*WORK INSTRUCTIONS:* Report every line of the data where the string "title" appears.

::: DATASET RECORDS

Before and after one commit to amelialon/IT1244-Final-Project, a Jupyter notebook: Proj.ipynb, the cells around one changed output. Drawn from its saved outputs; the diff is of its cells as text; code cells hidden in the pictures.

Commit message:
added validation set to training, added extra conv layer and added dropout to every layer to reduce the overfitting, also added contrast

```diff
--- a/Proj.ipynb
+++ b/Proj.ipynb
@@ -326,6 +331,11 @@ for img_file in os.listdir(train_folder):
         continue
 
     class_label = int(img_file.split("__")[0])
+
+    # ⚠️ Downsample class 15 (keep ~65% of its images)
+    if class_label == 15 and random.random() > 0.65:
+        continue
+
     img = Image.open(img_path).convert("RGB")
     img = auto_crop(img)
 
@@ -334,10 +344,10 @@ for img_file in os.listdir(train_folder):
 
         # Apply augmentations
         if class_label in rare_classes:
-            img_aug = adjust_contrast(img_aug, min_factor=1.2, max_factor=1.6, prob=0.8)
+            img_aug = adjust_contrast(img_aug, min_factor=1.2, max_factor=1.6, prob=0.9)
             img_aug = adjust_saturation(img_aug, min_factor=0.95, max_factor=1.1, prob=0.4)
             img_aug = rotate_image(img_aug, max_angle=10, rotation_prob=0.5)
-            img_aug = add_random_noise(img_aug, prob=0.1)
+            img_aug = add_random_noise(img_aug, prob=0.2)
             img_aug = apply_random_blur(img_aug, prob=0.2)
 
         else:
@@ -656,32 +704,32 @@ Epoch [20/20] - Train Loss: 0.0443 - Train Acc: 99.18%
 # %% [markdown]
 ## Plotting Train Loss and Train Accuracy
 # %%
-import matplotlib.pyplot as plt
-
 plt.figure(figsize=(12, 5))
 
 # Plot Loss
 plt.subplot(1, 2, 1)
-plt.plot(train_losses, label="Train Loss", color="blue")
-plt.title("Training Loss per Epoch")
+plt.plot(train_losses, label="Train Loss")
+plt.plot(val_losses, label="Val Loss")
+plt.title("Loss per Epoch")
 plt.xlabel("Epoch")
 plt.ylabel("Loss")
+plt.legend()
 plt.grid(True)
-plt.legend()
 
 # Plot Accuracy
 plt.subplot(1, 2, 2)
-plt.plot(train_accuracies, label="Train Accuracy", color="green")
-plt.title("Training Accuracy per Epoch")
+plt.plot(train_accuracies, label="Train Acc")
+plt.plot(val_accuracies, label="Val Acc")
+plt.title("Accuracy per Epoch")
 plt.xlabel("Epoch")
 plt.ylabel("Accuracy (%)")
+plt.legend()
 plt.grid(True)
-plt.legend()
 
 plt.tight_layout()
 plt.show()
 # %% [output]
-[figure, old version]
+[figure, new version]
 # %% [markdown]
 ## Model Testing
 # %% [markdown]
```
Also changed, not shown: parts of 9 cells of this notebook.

::::::

*RESPONSE TO THE TASK:*
-plt.title("Training Loss per Epoch")
+plt.title("Loss per Epoch")
-plt.title("Training Accuracy per Epoch")
+plt.title("Accuracy per Epoch")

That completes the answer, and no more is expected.